(Photo: Big Picture Learning)

Committed to learner-centered opportunities for young students
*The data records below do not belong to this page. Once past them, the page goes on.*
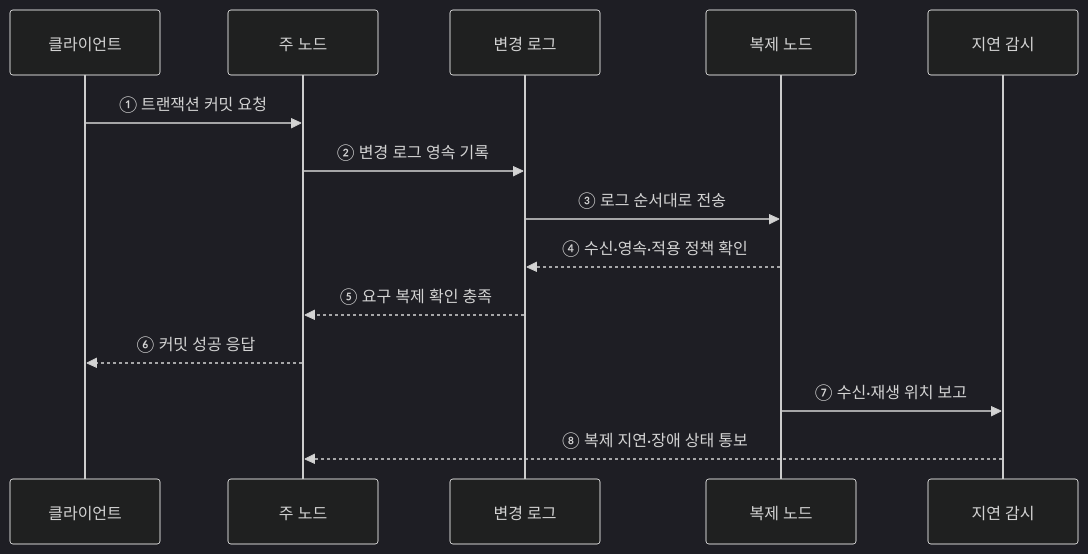
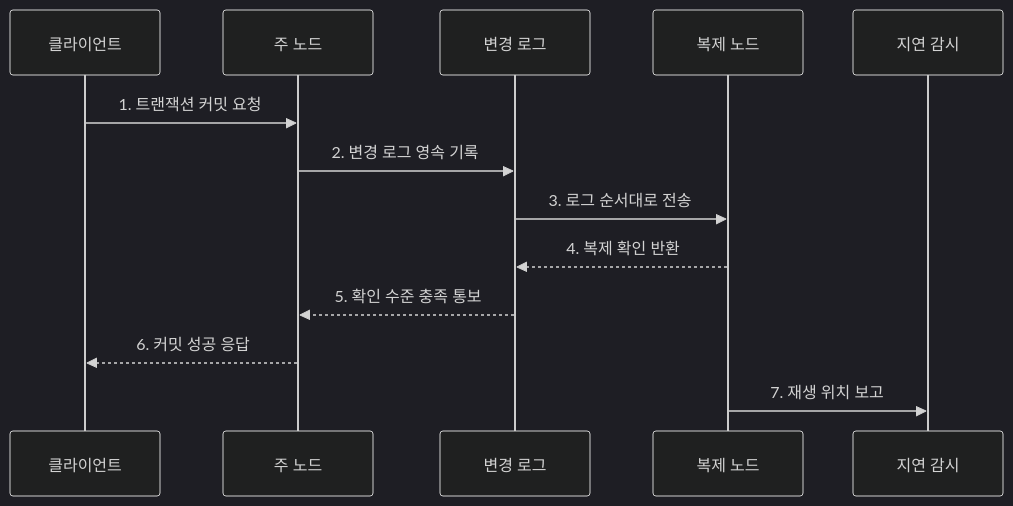
Before and after one commit to agnusdei1207/knowledge-base: the second of 2 diagrams in src/content/docs/notes/03-software/100_database_replication.md, drawn with Mermaid (dark theme). The commit also changed other lines of this file and 20 other files, not shown here.

````diff
--- a/src/content/docs/notes/03-software/100_database_replication.md
+++ b/src/content/docs/notes/03-software/100_database_replication.md
@@ -71,16 +77,15 @@
 ```mermaid
 sequenceDiagram
     participant C as 클라이언트
     participant P as 주 노드
     participant L as 변경 로그
     participant R as 복제 노드
     participant M as 지연 감시
-    C->>P: ① 트랜잭션 커밋 요청
-    P->>L: ② 변경 로그 영속 기록
-    L->>R: ③ 로그 순서대로 전송
-    R-->>L: ④ 수신·영속·적용 정책 확인
-    L-->>P: ⑤ 요구 복제 확인 충족
-    P-->>C: ⑥ 커밋 성공 응답
-    R->>M: ⑦ 수신·재생 위치 보고
-    M-->>P: ⑧ 복제 지연·장애 상태 통보
+    C->>P: 1. 트랜잭션 커밋 요청
+    P->>L: 2. 변경 로그 영속 기록
+    L->>R: 3. 로그 순서대로 전송
+    R-->>L: 4. 복제 확인 반환
+    L-->>P: 5. 확인 수준 충족 통보
+    P-->>C: 6. 커밋 성공 응답
+    R->>M: 7. 재생 위치 보고
 ```
````
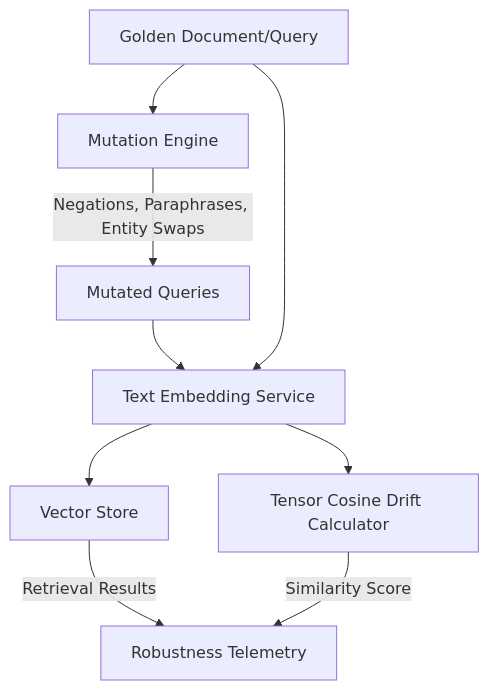
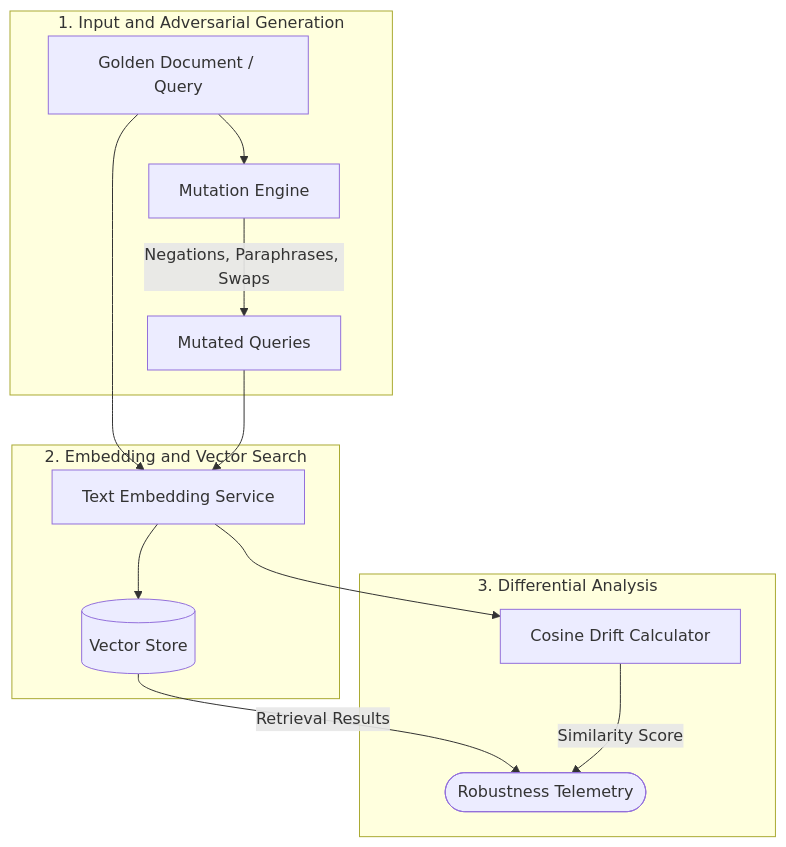
Before and after one commit to cchandrakanth/rag-semantic-fuzzer: the diagram in README.md, drawn with Mermaid. The commit also changed other lines of this file and 5 other files, not shown here.

````diff
--- a/README.md
+++ b/README.md
@@ -15,11 +38,27 @@
 ```mermaid
 flowchart TD
-    A[Golden Document/Query] --> B[Mutation Engine]
-    B -->|Negations, Paraphrases, Entity Swaps| C[Mutated Queries]
-    C --> D[Text Embedding Service]
+    subgraph Input[1. Input and Adversarial Generation]
+        A[Golden Document / Query]
+        B[Mutation Engine]
+        C[Mutated Queries]
+    end
+
+    subgraph Processing[2. Embedding and Vector Search]
+        D[Text Embedding Service]
+        F[(Vector Store)]
+    end
+
+    subgraph Analysis[3. Differential Analysis]
+        E[Cosine Drift Calculator]
+        G([Robustness Telemetry])
+    end
+
+    A --> B
+    B -->|Negations, Paraphrases, Swaps| C
     A --> D
-    D --> E[Tensor Cosine Drift Calculator]
-    D --> F[Vector Store]
-    F -->|Retrieval Results| G[Robustness Telemetry]
+    C --> D
+    D --> E
+    D --> F
+    F -->|Retrieval Results| G
     E -->|Similarity Score| G
 ```
````
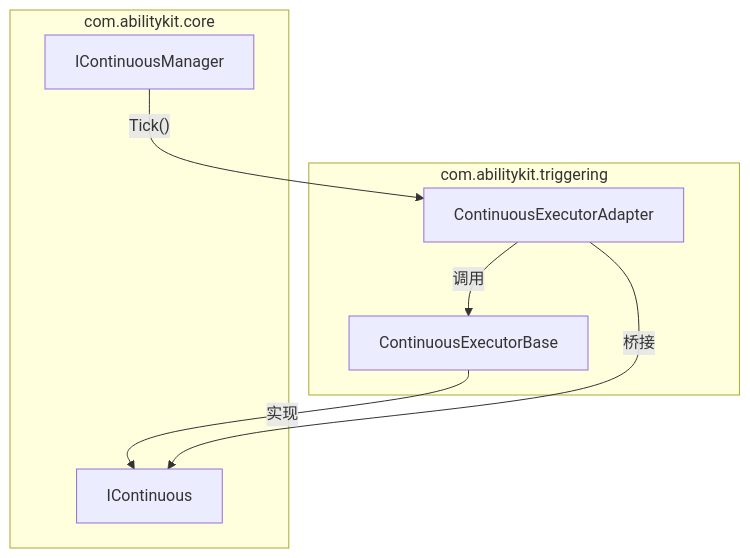
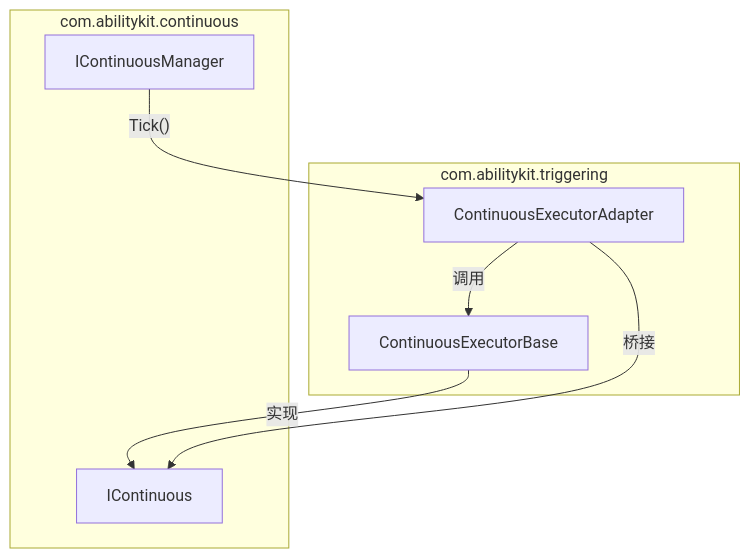
Before and after one commit to HOBOBO/AbilityKit: the second of 3 diagrams in Docs/design/08-GameplayModules/11-ContinuousFrameworkDesign.md, drawn with Mermaid. The commit also changed other lines of this file and 537 other files, not shown here.

````diff
--- a/Docs/design/08-GameplayModules/11-ContinuousFrameworkDesign.md
+++ b/Docs/design/08-GameplayModules/11-ContinuousFrameworkDesign.md
@@ -510,18 +550,18 @@
 ```mermaid
 flowchart TB
     subgraph Triggering["com.abilitykit.triggering"]
         CE["ContinuousExecutorBase<TCtx>"]
         CEA["ContinuousExecutorAdapter<TCtx>"]
     end
 
-    subgraph ContinuousCore["com.abilitykit.core"]
+    subgraph ContinuousCore["com.abilitykit.continuous"]
         IC["IContinuous"]
         ICM["IContinuousManager"]
     end
 
     CE -->|"实现"| IC
     CEA -->|"桥接"| IC
 
     ICM -->|"Tick()"| CEA
     CEA -->|"调用"| CE
 ```
````
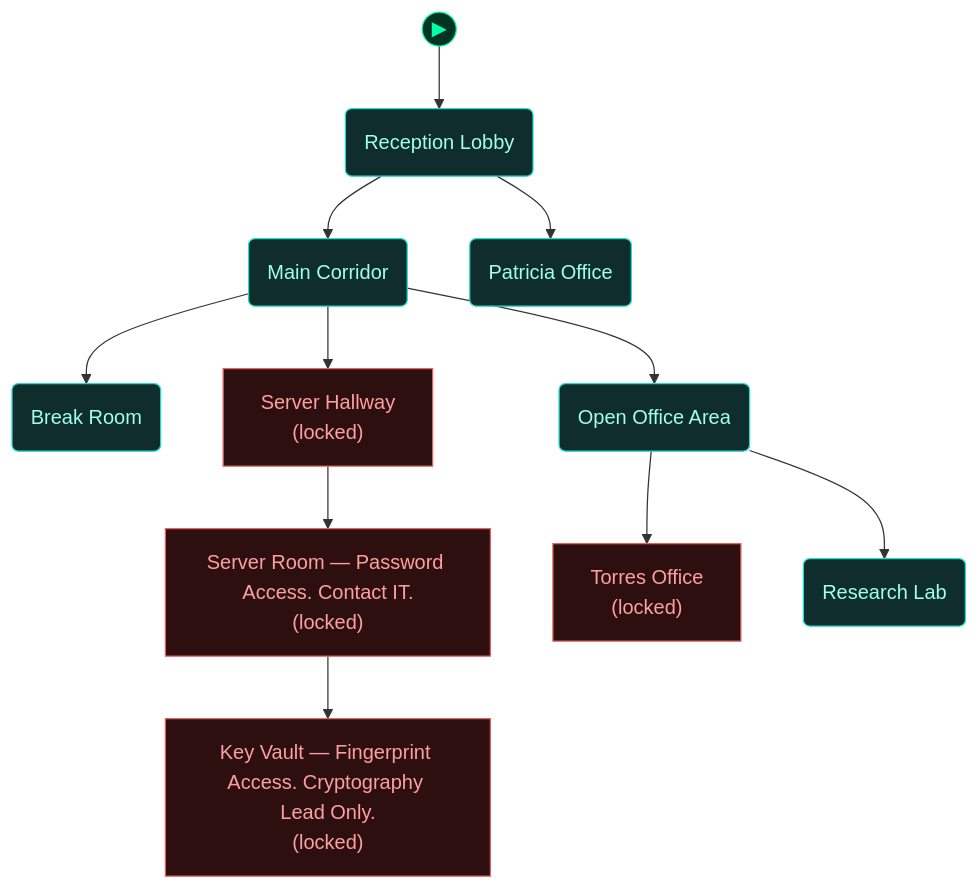
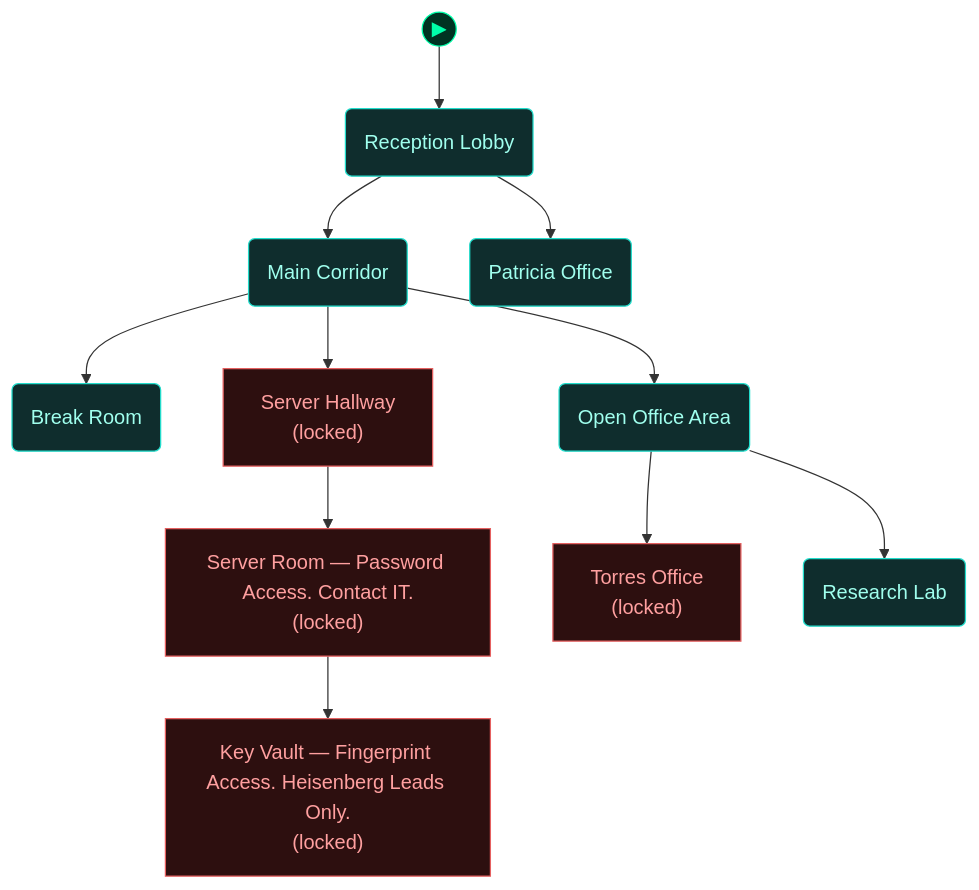
One commit to cliffe/BreakEscape changed the fourth of 5 diagrams in scenarios/m05_insider_trading/dungeon_graph.md. Above: the diagram before and after it, drawn with Mermaid. The commit also changed other lines of this file and 29 other files, not shown here.

Commit message:
m05 pass 5, alignment round 1: phase music, sweep-then-call-in, vault enrols both leads, office-card relay gated on suspicion, Task Force Null payoff, HaX hub to m04 standard, early-naming reward and wrong-accusation cost, Torres fight tuned (damage 20 to 5), route driver r1-r6

````diff
--- a/scenarios/m05_insider_trading/dungeon_graph.md
+++ b/scenarios/m05_insider_trading/dungeon_graph.md
@@ -352,46 +405,46 @@
 ```mermaid
 flowchart TD
 
   classDef room      fill:#0f2d2d,stroke:#22ddcc,color:#a0ffee
   classDef lock      fill:#2d0f0f,stroke:#e66060,color:#ffa0a0
   classDef key       fill:#2d0812,stroke:#e66060,color:#ffa0a0
   classDef item      fill:#2d1200,stroke:#e89030,color:#ffcc80
   classDef gate      fill:#111,stroke:#666,color:#eee
   classDef vm        fill:#0c1f40,stroke:#4a90d9,color:#a0c8ff
   classDef flag      fill:#1a0c2d,stroke:#9060d0,color:#cc99ff
   classDef action    fill:#1a1200,stroke:#cc9922,color:#ffee88
   classDef aim       fill:#0d2a0d,stroke:#44cc44,color:#88ff88
   classDef aim_gate  fill:#111111,stroke:#44cc44,color:#44cc44
   classDef container fill:#1a2d1a,stroke:#60b060,color:#a0e0a0
   classDef npc       fill:#2d1f0d,stroke:#d0a050,color:#ffe0a0
   classDef critical  fill:#2a1500,stroke:#ffaa00,color:#ffdd88
   classDef start     fill:#003322,stroke:#00ffaa,color:#00ffaa
 
   node_start(("▶"))
   node_start --> reception_lobby
 
   reception_lobby("Reception Lobby")
   main_corridor("Main Corridor")
   break_room("Break Room")
   open_office_area("Open Office Area")
   server_hallway["Server Hallway<br/>(locked)"]
   server_room["Server Room — Password Access. Contact IT.<br/>(locked)"]
   torres_office["Torres Office<br/>(locked)"]
   research_lab("Research Lab")
   patricia_office("Patricia Office")
-  data_center["Key Vault — Fingerprint Access. Cryptography Lead Only.<br/>(locked)"]
+  data_center["Key Vault — Fingerprint Access. Heisenberg Leads Only.<br/>(locked)"]
 
   reception_lobby --> main_corridor
   reception_lobby --> patricia_office
   main_corridor --> break_room
   main_corridor --> server_hallway
   main_corridor --> open_office_area
   open_office_area --> torres_office
   open_office_area --> research_lab
   server_hallway --> server_room
   server_room --> data_center
 
   class reception_lobby,main_corridor,break_room,open_office_area,research_lab,patricia_office room
   class server_hallway,server_room,torres_office,data_center lock
   class node_start start
 ```
````
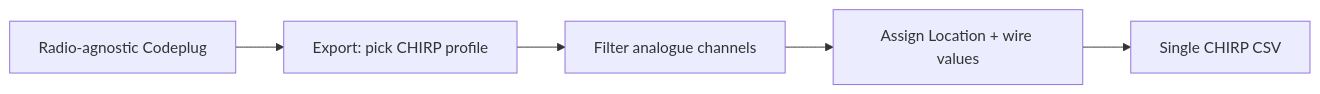
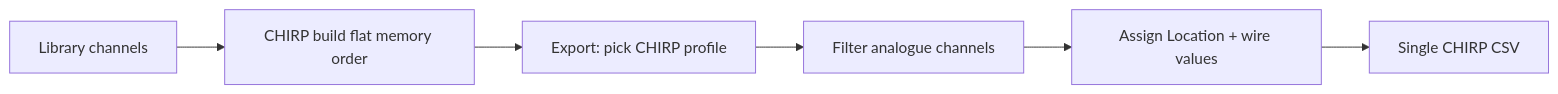
One commit to pskillen/codeplug-studio changed the diagram in docs/reference/chirp/radios/README.md. Above: the diagram before and after it, drawn with Mermaid. The commit also changed other lines of this file and 7 other files, not shown here.

````diff
--- a/docs/reference/chirp/radios/README.md
+++ b/docs/reference/chirp/radios/README.md
@@ -17,12 +17,14 @@
 ```mermaid
 flowchart LR
-  Model["Radio-agnostic Codeplug"]
+  Library["Library channels"]
+  Build["CHIRP build flat memory order"]
   Picker["Export: pick CHIRP profile"]
   Filter["Filter analogue channels"]
   Serialise["Assign Location + wire values"]
   CSV["Single CHIRP CSV"]
-  Model --> Picker
+  Library --> Build
+  Build --> Picker
   Picker --> Filter
   Filter --> Serialise
   Serialise --> CSV
 ```
````
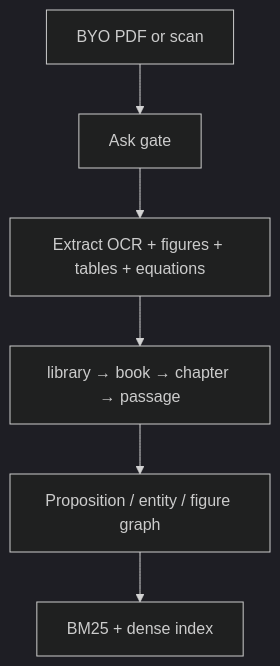
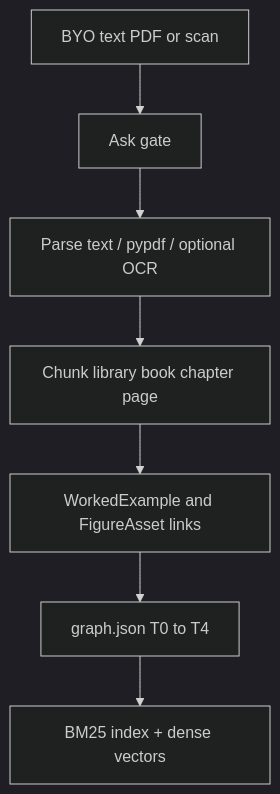
The second of 3 diagrams in docs/ARCHITECTURE.md (Vinayak-RZ/ARC), drawn with Mermaid (dark theme) before and after one commit. The commit also changed other lines of this file and 4 other files, not shown here.

First line of the commit message:
docs(rag): sync harness and architecture ingest/query diagrams

````diff
--- a/docs/ARCHITECTURE.md
+++ b/docs/ARCHITECTURE.md
@@ -521,10 +521,11 @@
 ```mermaid
 flowchart TB
-  Drop["BYO PDF or scan"]
+  Drop["BYO text PDF or scan"]
   Gate["Ask gate"]
-  Parse["Extract OCR + figures + tables + equations"]
-  Tree["library → book → chapter → passage"]
-  Graph["Proposition / entity / figure graph"]
-  Idx["BM25 + dense index"]
-  Drop --> Gate --> Parse --> Tree --> Graph --> Idx
+  Parse["Parse text / pypdf / optional OCR"]
+  Chunk["Chunk library book chapter page"]
+  Parents["WorkedExample and FigureAsset links"]
+  Graph["graph.json T0 to T4"]
+  Idx["BM25 index + dense vectors"]
+  Drop --> Gate --> Parse --> Chunk --> Parents --> Graph --> Idx
 ```
````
Big Picture Learning’s mission is to provide equitable learning inside and outside the classroom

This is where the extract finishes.